(Records from a data collection)
+ + +

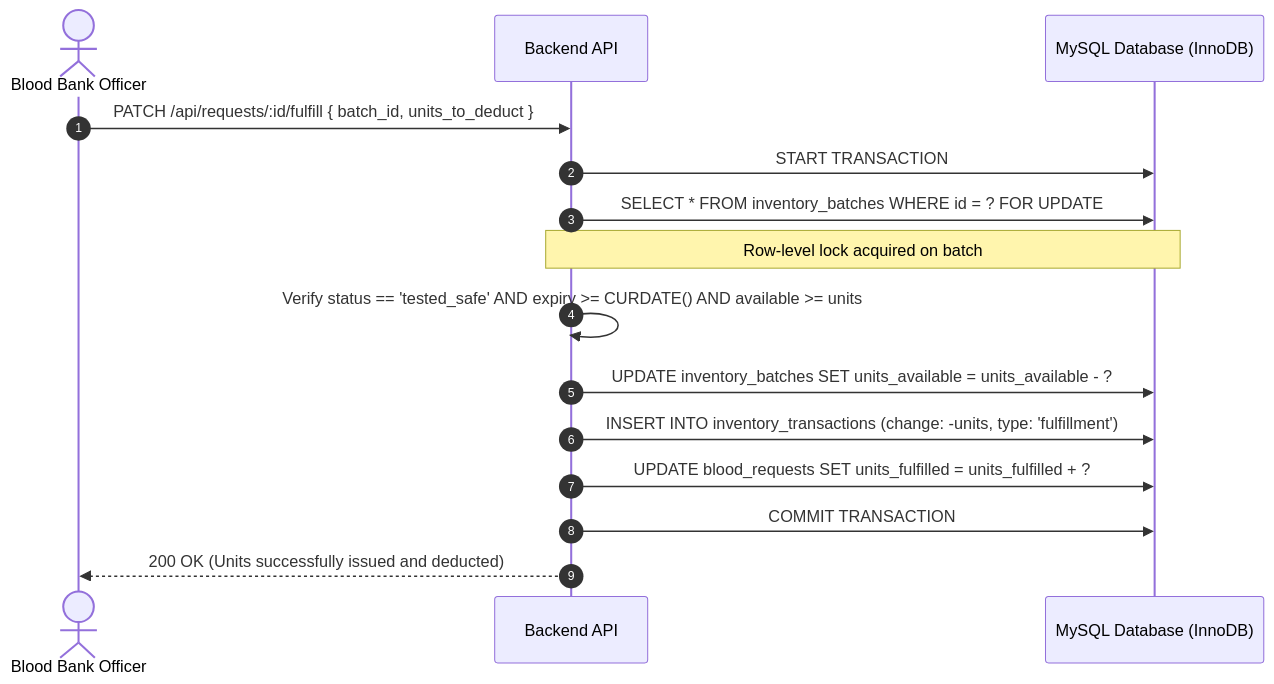
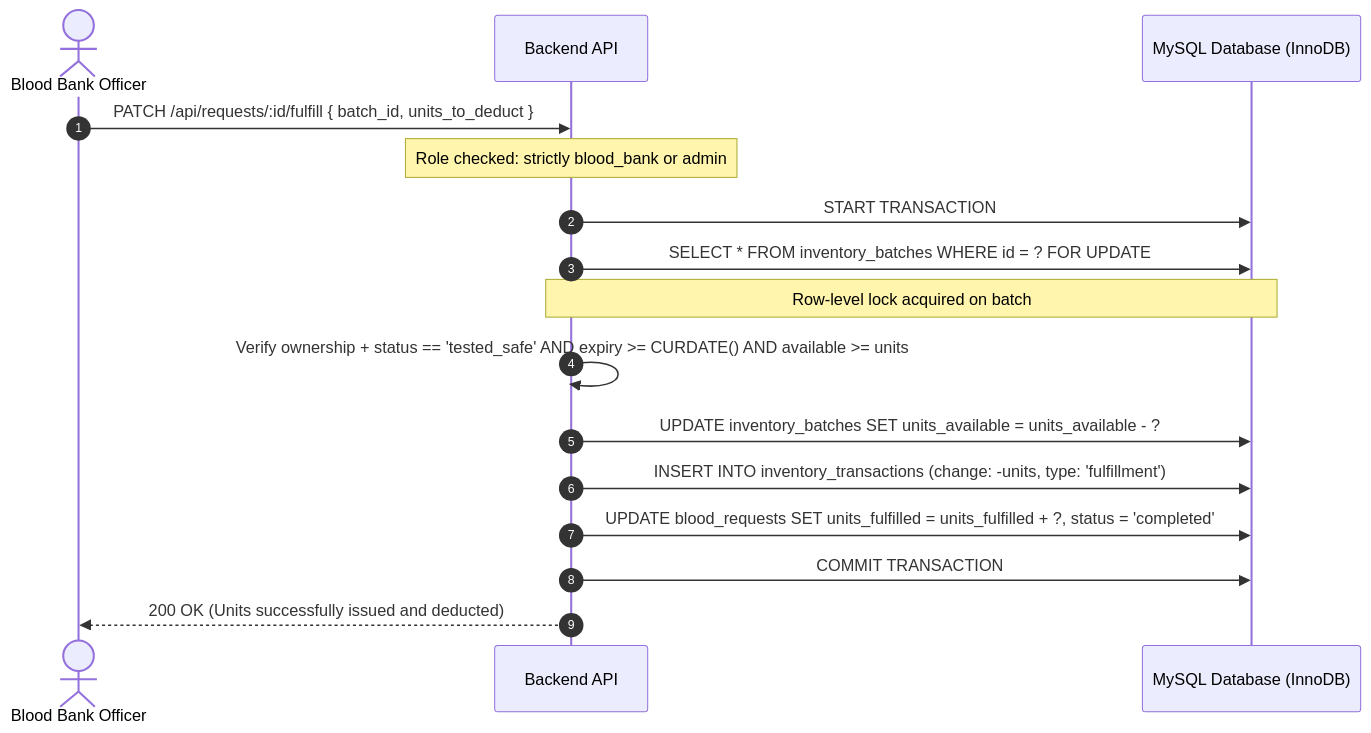
One commit to SHARANNNNN69/CELLS changed the fifth of 5 diagrams in docs/DFD_AND_WORKFLOWS.md. Above: the diagram before and after it, drawn with Mermaid. The commit also changed other lines of this file and 19 other files, not shown here.

````diff
--- a/docs/DFD_AND_WORKFLOWS.md
+++ b/docs/DFD_AND_WORKFLOWS.md
@@ -53,18 +102,19 @@
 ```mermaid
 sequenceDiagram
     autonumber
     actor B as Blood Bank Officer
     participant Server as Backend API
     participant DB as MySQL Database (InnoDB)
 
     B->>Server: PATCH /api/requests/:id/fulfill { batch_id, units_to_deduct }
+    Note over Server: Role checked: strictly blood_bank or admin
     Server->>DB: START TRANSACTION
     Server->>DB: SELECT * FROM inventory_batches WHERE id = ? FOR UPDATE
     Note over Server,DB: Row-level lock acquired on batch
-    Server->>Server: Verify status == 'tested_safe' AND expiry >= CURDATE() AND available >= units
+    Server->>Server: Verify ownership + status == 'tested_safe' AND expiry >= CURDATE() AND available >= units
     Server->>DB: UPDATE inventory_batches SET units_available = units_available - ?
     Server->>DB: INSERT INTO inventory_transactions (change: -units, type: 'fulfillment')
-    Server->>DB: UPDATE blood_requests SET units_fulfilled = units_fulfilled + ?
+    Server->>DB: UPDATE blood_requests SET units_fulfilled = units_fulfilled + ?, status = 'completed'
     Server->>DB: COMMIT TRANSACTION
     Server-->>B: 200 OK (Units successfully issued and deducted)
 ```
````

+ + +

Print exactly the stretch of lines beginning with the one that holds "blood_bank or admin" and ending at the last line above.

> RESULT BELOW:
+    Note over Server: Role checked: strictly blood_bank or admin
     Server->>DB: START TRANSACTION
     Server->>DB: SELECT * FROM inventory_batches WHERE id = ? FOR UPDATE
     Note over Server,DB: Row-level lock acquired on batch
-    Server->>Server: Verify status == 'tested_safe' AND expiry >= CURDATE() AND available >= units
+    Server->>Server: Verify ownership + status == 'tested_safe' AND expiry >= CURDATE() AND available >= units
     Server->>DB: UPDATE inventory_batches SET units_available = units_available - ?
     Server->>DB: INSERT INTO inventory_transactions (change: -units, type: 'fulfillment')
-    Server->>DB: UPDATE blood_requests SET units_fulfilled = units_fulfilled + ?
+    Server->>DB: UPDATE blood_requests SET units_fulfilled = units_fulfilled + ?, status = 'completed'
     Server->>DB: COMMIT TRANSACTION
     Server-->>B: 200 OK (Units successfully issued and deducted)
 ```
````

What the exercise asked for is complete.